Not many of the great composers have gone down in history as having taken part as one of the principals in a duel. Among them, perhaps this honour must be awarded solely to Handel. The cause of this affair was to be found in one of the curious customs of his day.
In the early part of the last century it was the custom for the director of an opera to play the accompaniments on a harpsichord which had its place on the stage. Distinguished personages who were present often claimed a seat on the stage and felt free to interpose a running fire of audible conversation and comment. This is now relegated to that part of the audience who have little musical understanding and less of good manners.

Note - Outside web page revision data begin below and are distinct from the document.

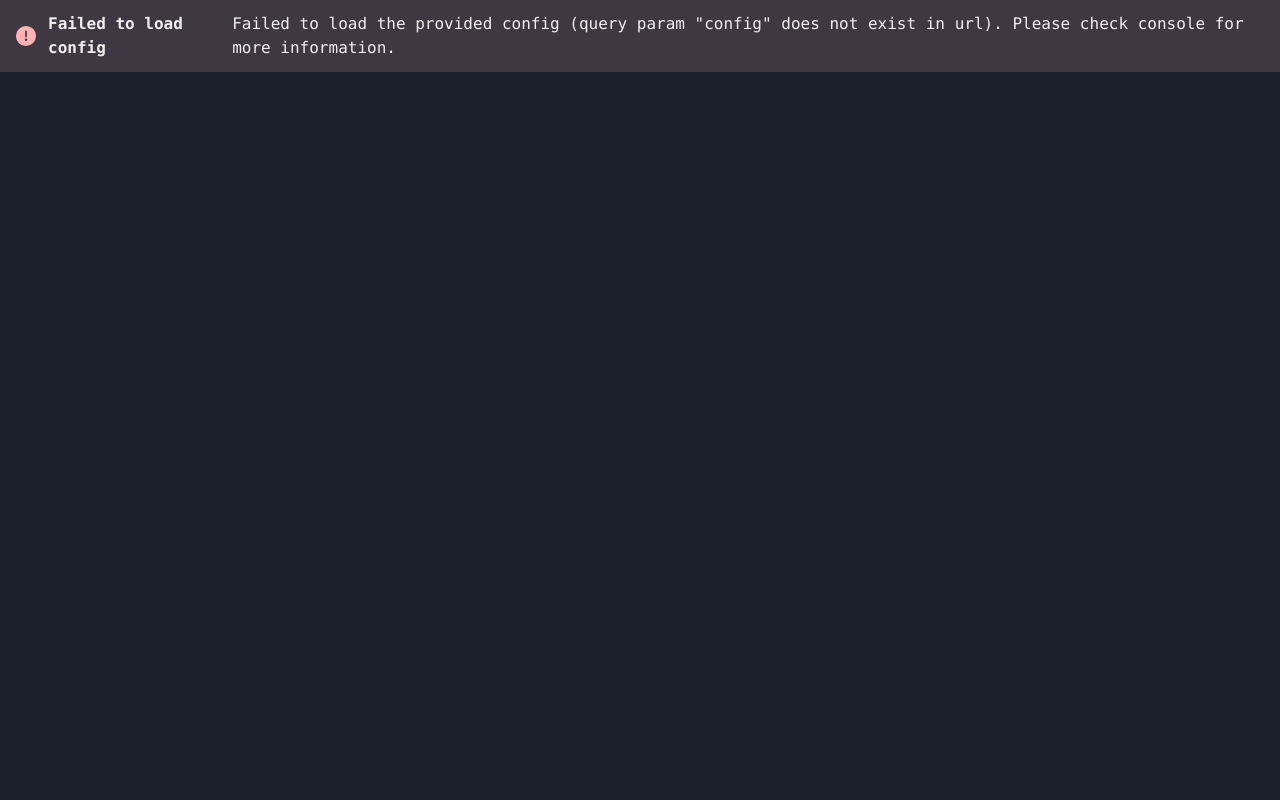
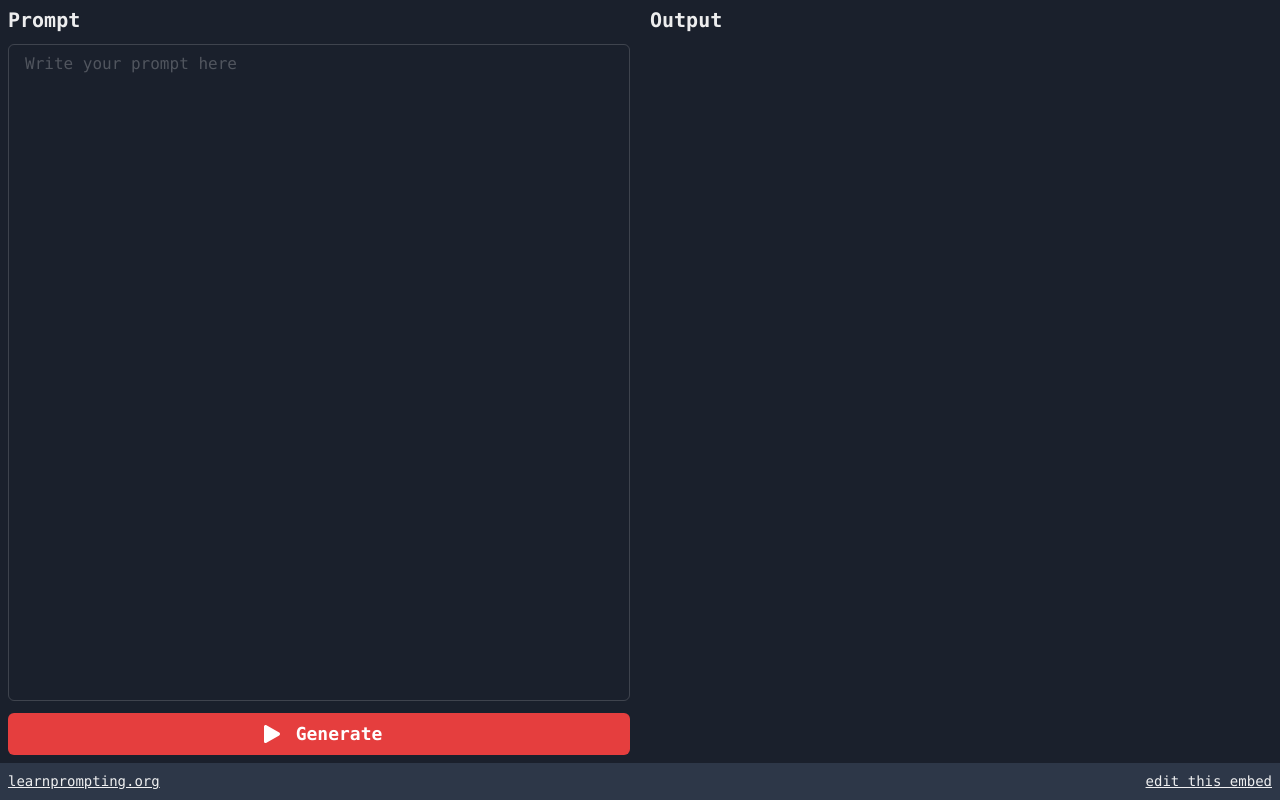
Before and after one commit to PromptLabs/embed.learnprompting.org, a React (Vite) app: page /embed in a window 1280 px wide. Built offline with nearby package versions, Linux system fonts and the light colour scheme.

Commit message:
simplify parsing, default config, and add config options

```diff
--- a/src/hooks/useAsyncMemo.ts
+++ /dev/null
@@ -1,19 +0,0 @@
-import { DependencyList, useEffect, useState } from "react"
-
-export type UseAsyncMemoResult<T> = {
-    value: T
-    error: Error | null
-}
-export const useAsyncMemo = <T>(factory: () => Promise<T>, deps: DependencyList, initial: T): UseAsyncMemoResult<T> => {
-    const [value, setValue] = useState<T>(initial)
-    const [error, setError] = useState<Error | null>(null)
-    useEffect(() => {
-        factory()
-            .then((value) => setValue(value))
-            .catch((err) => setError(err))
-    }, deps)
-    return {
-        value,
-        error,
-    }
-}
--- a/src/hooks/useSearchParamConfig.ts
+++ b/src/hooks/useSearchParamConfig.ts
@@ -1,25 +1,18 @@
+import { useMemo } from "react"
 import { decodeUrlConfig, UrlConfig } from "../urlconfig"
-import { useAsyncMemo, UseAsyncMemoResult } from "./useAsyncMemo"
 
-export const useSearchParamConfig = (optional?: boolean): UseAsyncMemoResult<UrlConfig | null> => {
-    return useAsyncMemo(
-        async () => {
+export const useSearchParamConfig = (): { config?: UrlConfig; error?: Error } => {
+    return useMemo(() => {
         const params = new URLSearchParams(window.location.search)
         const config = params.get("config")
         if (config == null) {
-                if (optional) {
-                    throw null
-                }
-                throw new Error(`query param "config" does not exist in url`)
+            return {}
         }
 
         try {
-                return decodeUrlConfig(config)
+            return { config: decodeUrlConfig(config) }
         } catch (error) {
-                throw new Error(`failed to parse config`, { cause: error })
+            return { error: error as Error }
         }
-        },
-        [],
-        null
-    )
+    }, [])
 }
--- a/src/pages/EmbedPage.tsx
+++ b/src/pages/EmbedPage.tsx
@@ -19,11 +19,11 @@ import {
     LightMode,
 } from "@chakra-ui/react"
 
-const Playground = ({ config }: { config: UrlConfig | null }) => {
+const Playground = ({ config }: { config?: UrlConfig }) => {
     const [prompt, setPrompt] = useState<string>("")
     const [output, setOutput] = useState<string>("")
     useEffect(() => {
-        if (config == null) {
+        if (!config) {
             return
         }
 
@@ -92,7 +92,7 @@ const Footer = ({ editUrl }: { editUrl: string }) => {
 }
 
 const EmbedPage = () => {
-    const { value: config, error } = useSearchParamConfig()
+    const { config, error } = useSearchParamConfig()
 
     if (error != null) {
         console.error("failed to parse config", error)
--- a/src/pages/HomePage.tsx
+++ b/src/pages/HomePage.tsx
@@ -1,7 +1,7 @@
 import { useEffect, useMemo, useState } from "react"
 import { useSearchParamConfig } from "../hooks/useSearchParamConfig"
 import { BASE_URL } from "../main"
-import { encodeUrlConfig, MODELS, UrlConfig } from "../urlconfig"
+import { encodeUrlConfig, MODELS, UrlConfig, urlConfigSchema } from "../urlconfig"
 import { useDebounce } from "usehooks-ts"
 import { Box, Flex, Heading, Select, Text, Textarea, useToast } from "@chakra-ui/react"
 import PrismHighlight from "../components/PrismHighlight"
@@ -21,17 +21,14 @@ const createEmbedCode = (config: UrlConfig): string => {
 
 const HomePage = () => {
     const toast = useToast()
-    const [config, setConfig] = useState<UrlConfig>({
-        model: "text-davinci-003",
-        prompt: "",
-        output: "",
-    })
+    const [config, setConfig] = useState<UrlConfig>(urlConfigSchema.getDefault())
     const debouncedConfig = useDebounce(config, 750)
     const htmlCode = useMemo(() => createEmbedCode(debouncedConfig), [debouncedConfig])
 
-    const { value: parsedConfig, error } = useSearchParamConfig(true)
+    const { config: parsedConfig, error } = useSearchParamConfig()
     useEffect(() => {
         if (error != null) {
+            console.error("failed to load config from url", error)
             toast({
                 status: "error",
                 title: "Failed to load URL config",
@@ -46,9 +43,6 @@ const HomePage = () => {
             setConfig(parsedConfig)
         }
     }, [parsedConfig, error])
-    if (error != null) {
-        console.error("failed to load config from url", error)
-    }
 
     return (
         <Flex direction={{ base: "column", md: "row" }} p="2" gap="5">
@@ -89,9 +83,30 @@ const HomePage = () => {
                         ))}
                     </Select>
                 </Box>
-                <ConfigNumberInput name="Max Tokens" value={5} min={1} max={4000} step={1} onChange={() => {}} />
-                <ConfigNumberInput name="Temperature" value={0.2} min={0} max={1} step={0.1} onChange={() => {}} />
-                <ConfigNumberInput name="Top P" value={0.3} min={0} max={1} step={0.1} onChange={() => {}} />
+                <ConfigNumberInput
+                    name="Max Tokens"
+                    value={config.maxTokens}
+                    min={1}
+                    max={4000}
+                    step={1}
+                    onChange={(maxTokens) => setConfig({ ...config, maxTokens })}
+                />
+                <ConfigNumberInput
+                    name="Temperature"
+                    value={config.temperature}
+                    min={0}
+                    max={1}
+                    step={0.1}
+                    onChange={(temperature) => setConfig({ ...config, temperature })}
+                />
+                <ConfigNumberInput
+                    name="Top P"
+                    value={config.topP}
+                    min={0}
+                    max={1}
+                    step={0.1}
+                    onChange={(topP) => setConfig({ ...config, topP })}
+                />
             </Flex>
         </Flex>
     )
--- a/src/urlconfig.ts
+++ b/src/urlconfig.ts
@@ -13,11 +13,14 @@ export const urlConfigSchema = yup.object({
     model: yup.string().oneOf(MODELS).default(MODELS[0]),
     prompt: yup.string().default(""),
     output: yup.string().default(""),
+    maxTokens: yup.number().integer().min(1).max(4000).default(256),
+    temperature: yup.number().min(0).max(1).default(0.7),
+    topP: yup.number().min(0).max(1).default(1),
 })
 export type UrlConfig = yup.InferType<typeof urlConfigSchema>
 
-export const decodeUrlConfig = async (config: string): Promise<UrlConfig> =>
-    urlConfigSchema.validate(JSON.parse(decodeURIComponent(atob(config))))
+export const decodeUrlConfig = (config: string): UrlConfig =>
+    urlConfigSchema.validateSync(JSON.parse(atob(decodeURIComponent(config))))
 
 export const encodeUrlConfig = (obj: UrlConfig): string => {
     return encodeURIComponent(btoa(JSON.stringify(obj)))
```
Lines whose indentation alone changed are shown as unchanged.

In the early part of Handel's career he was associated with a composer named Mattheson,  a man of talent, but of no great depth, but from whose writings we may catch some enjoyable glimpse of the customs of his time. On the occasion in question, in Matheson's opera of Cleopatra, the composer was acting the part of Antony, and Handel was seated at the harpsichord. When Antony died, early in the opera, Mattheson came into the orchestra and desired to take Handel's seat as director. There was some excuse for this wish as Mattheson had been the regular director of the opera. But Handel, with that irritability which characterized him later in life, crustily refused to give up his place, whereupon a violent quarrel ensued, and as they were leaving the theatre Matheson gave him a hearty slap in the face. Handel drew his sword, Mattheson defended himself, and a duel was fought then and there. Luckily, perhaps, for our musical literature, Mattheson's sword was broken against a metal button on his opponent's coat, and the honour of each was vindicated! Soon after, the two composers were at peace and hearty good friends again. This was a good example of a discord, prepared and resolved.
 Johann Mattheson was born in Hamburg on September 28 1681 and subsequently died there on April 17 1764. After a general liberal education as a law student his decided musical talent was developed by Braunmuller, Pratonus, and Kellner. At an early age he sang, composed, and played the organ and harpsichord. He entered the opera chorus 1690, and between 1697-1705 sang operatic tenor roles. He wrote at eight operas including Cleopatra. In 1705 he became tutor in the English Ambassador Sir john Wich’s family. From 1715-28 he was musical director and cantor, at the Hamburg Cathedral. In later life he suffered from deafness which led to his retiral from the Cathedral.